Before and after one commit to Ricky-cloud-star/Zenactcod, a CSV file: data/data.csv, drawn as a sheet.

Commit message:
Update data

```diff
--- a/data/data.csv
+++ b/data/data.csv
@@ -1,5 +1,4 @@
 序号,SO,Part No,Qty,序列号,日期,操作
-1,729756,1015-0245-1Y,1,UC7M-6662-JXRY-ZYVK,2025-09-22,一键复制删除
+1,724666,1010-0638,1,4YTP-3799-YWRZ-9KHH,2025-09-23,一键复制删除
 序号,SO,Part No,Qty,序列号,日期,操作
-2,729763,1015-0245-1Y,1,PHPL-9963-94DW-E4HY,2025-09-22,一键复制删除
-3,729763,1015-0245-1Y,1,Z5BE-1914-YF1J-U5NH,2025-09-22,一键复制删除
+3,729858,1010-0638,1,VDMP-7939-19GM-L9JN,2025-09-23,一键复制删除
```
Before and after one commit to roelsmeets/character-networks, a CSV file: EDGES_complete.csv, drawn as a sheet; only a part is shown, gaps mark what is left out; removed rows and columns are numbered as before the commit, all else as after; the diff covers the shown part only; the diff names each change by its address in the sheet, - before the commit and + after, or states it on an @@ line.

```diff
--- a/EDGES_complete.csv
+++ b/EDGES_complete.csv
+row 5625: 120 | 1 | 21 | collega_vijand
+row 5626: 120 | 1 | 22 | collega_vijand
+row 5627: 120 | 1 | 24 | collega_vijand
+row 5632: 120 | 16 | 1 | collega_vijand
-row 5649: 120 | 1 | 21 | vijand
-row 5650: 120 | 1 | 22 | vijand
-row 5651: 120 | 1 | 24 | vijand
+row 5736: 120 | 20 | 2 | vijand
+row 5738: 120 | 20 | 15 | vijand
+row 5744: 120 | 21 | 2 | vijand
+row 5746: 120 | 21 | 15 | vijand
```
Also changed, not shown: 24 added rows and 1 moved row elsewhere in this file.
# # # #
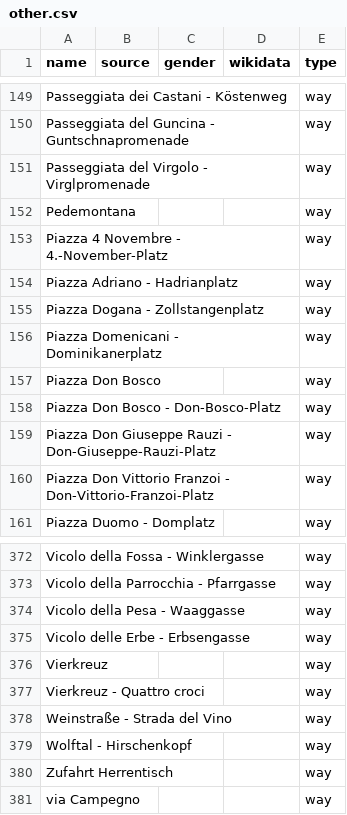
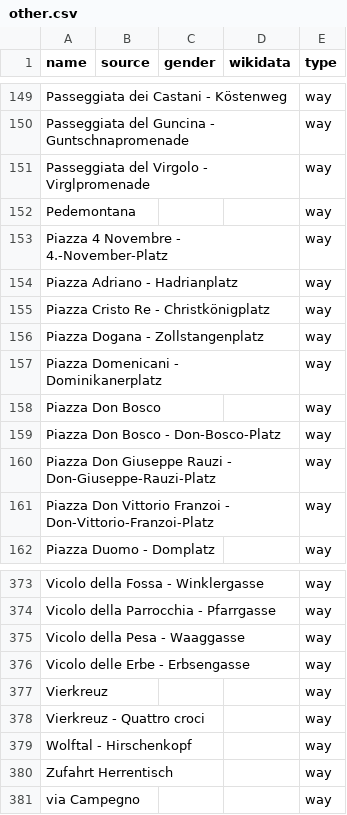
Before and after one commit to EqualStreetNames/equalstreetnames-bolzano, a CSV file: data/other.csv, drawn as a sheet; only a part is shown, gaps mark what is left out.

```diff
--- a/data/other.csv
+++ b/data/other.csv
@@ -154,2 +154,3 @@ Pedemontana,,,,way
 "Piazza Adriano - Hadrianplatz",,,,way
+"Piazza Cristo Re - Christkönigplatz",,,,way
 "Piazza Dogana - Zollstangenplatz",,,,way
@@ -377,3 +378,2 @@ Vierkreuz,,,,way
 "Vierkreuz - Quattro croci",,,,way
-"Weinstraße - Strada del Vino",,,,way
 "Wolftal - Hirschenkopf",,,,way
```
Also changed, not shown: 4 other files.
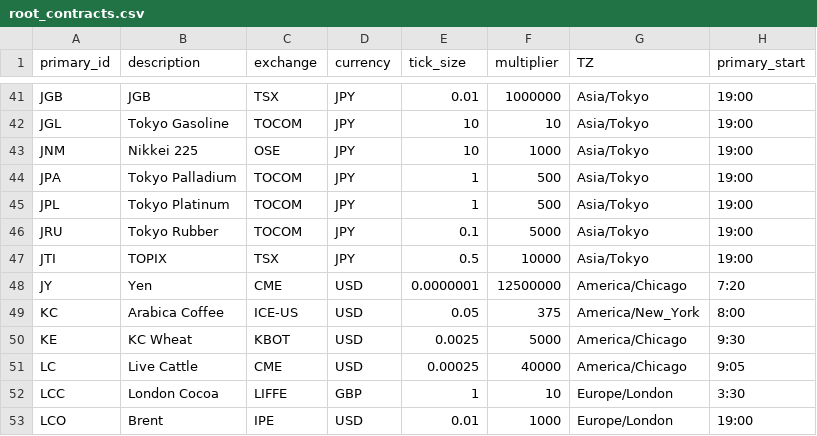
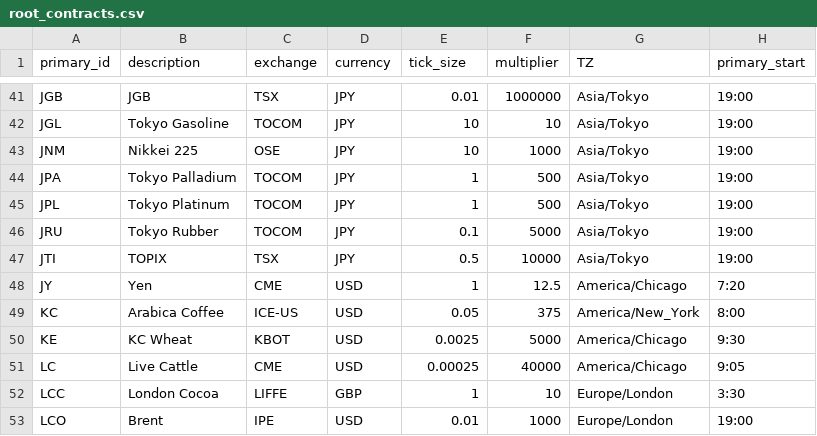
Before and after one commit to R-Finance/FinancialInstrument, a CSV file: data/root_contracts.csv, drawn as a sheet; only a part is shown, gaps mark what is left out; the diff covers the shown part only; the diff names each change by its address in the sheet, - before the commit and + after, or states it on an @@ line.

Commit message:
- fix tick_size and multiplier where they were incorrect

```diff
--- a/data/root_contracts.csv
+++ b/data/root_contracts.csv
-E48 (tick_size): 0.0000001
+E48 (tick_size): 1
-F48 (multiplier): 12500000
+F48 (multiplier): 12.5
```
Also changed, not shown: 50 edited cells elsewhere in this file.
# # # #
From the entries, report every line in which the string "Vierkreuz" occurs.

@@ -377,3 +378,2 @@ Vierkreuz,,,,way
 "Vierkreuz - Quattro croci",,,,way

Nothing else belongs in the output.